**Data for the task:**

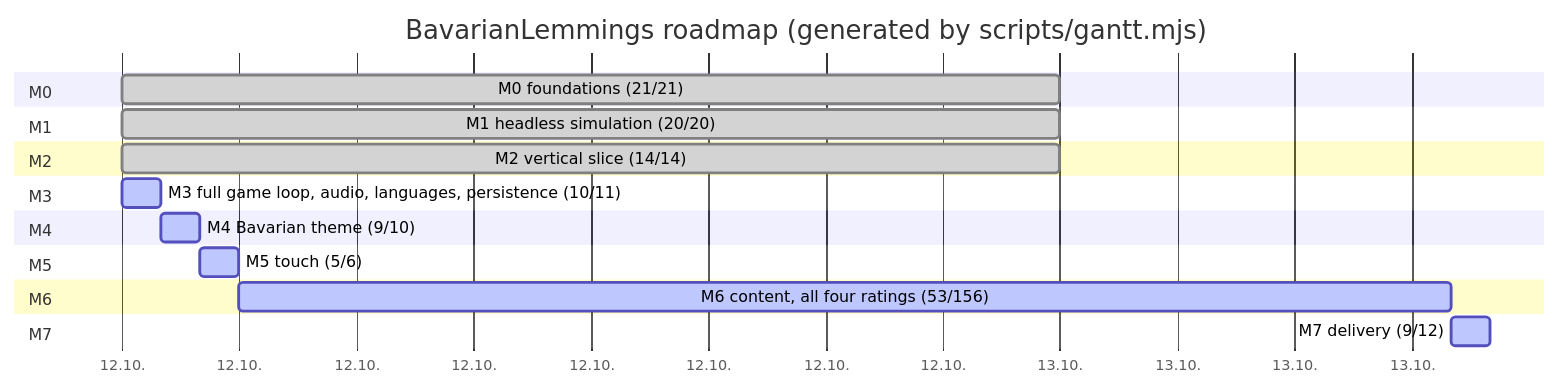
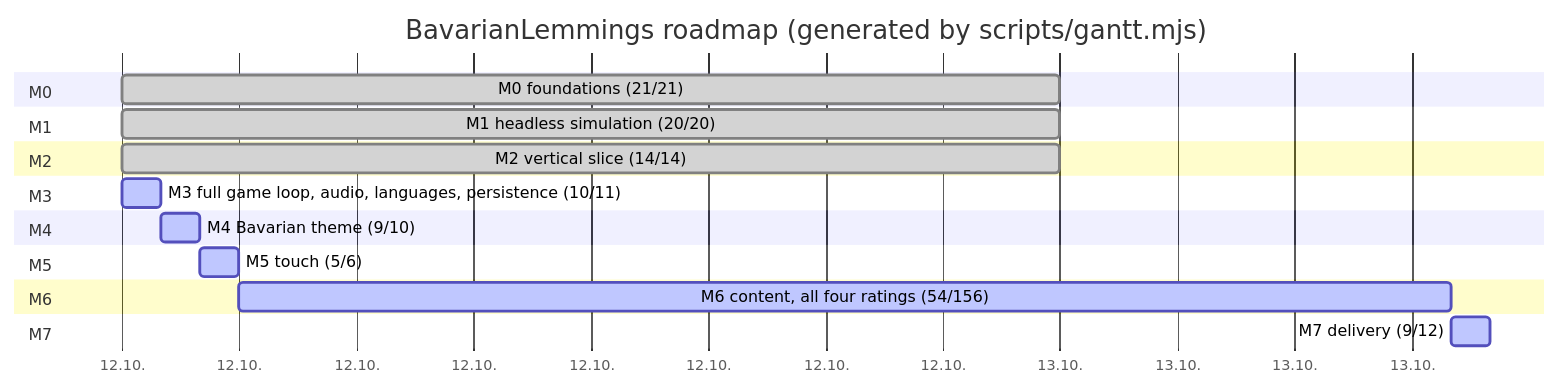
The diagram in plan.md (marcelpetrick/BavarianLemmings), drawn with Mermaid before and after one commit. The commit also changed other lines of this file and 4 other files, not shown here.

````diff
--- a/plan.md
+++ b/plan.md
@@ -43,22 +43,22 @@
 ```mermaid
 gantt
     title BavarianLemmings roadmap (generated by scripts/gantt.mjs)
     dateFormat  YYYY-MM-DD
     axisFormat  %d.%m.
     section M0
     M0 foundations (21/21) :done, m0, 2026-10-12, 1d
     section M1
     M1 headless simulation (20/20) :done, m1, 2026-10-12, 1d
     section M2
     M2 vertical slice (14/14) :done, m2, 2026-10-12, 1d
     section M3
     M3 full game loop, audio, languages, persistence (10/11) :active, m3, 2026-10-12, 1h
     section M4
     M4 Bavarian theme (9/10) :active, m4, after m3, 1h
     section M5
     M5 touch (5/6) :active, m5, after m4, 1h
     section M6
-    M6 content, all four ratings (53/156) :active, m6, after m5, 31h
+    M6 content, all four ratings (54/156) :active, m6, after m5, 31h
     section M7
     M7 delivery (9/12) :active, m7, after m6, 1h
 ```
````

**Task description:** Please repeat everything in the data above except the pictures, exactly as it reads.

**Your solution:**
The diagram in plan.md (marcelpetrick/BavarianLemmings), drawn with Mermaid before and after one commit. The commit also changed other lines of this file and 4 other files, not shown here.

````diff
--- a/plan.md
+++ b/plan.md
@@ -43,22 +43,22 @@
 ```mermaid
 gantt
     title BavarianLemmings roadmap (generated by scripts/gantt.mjs)
     dateFormat  YYYY-MM-DD
     axisFormat  %d.%m.
     section M0
     M0 foundations (21/21) :done, m0, 2026-10-12, 1d
     section M1
     M1 headless simulation (20/20) :done, m1, 2026-10-12, 1d
     section M2
     M2 vertical slice (14/14) :done, m2, 2026-10-12, 1d
     section M3
     M3 full game loop, audio, languages, persistence (10/11) :active, m3, 2026-10-12, 1h
     section M4
     M4 Bavarian theme (9/10) :active, m4, after m3, 1h
     section M5
     M5 touch (5/6) :active, m5, after m4, 1h
     section M6
-    M6 content, all four ratings (53/156) :active, m6, after m5, 31h
+    M6 content, all four ratings (54/156) :active, m6, after m5, 31h
     section M7
     M7 delivery (9/12) :active, m7, after m6, 1h
 ```
````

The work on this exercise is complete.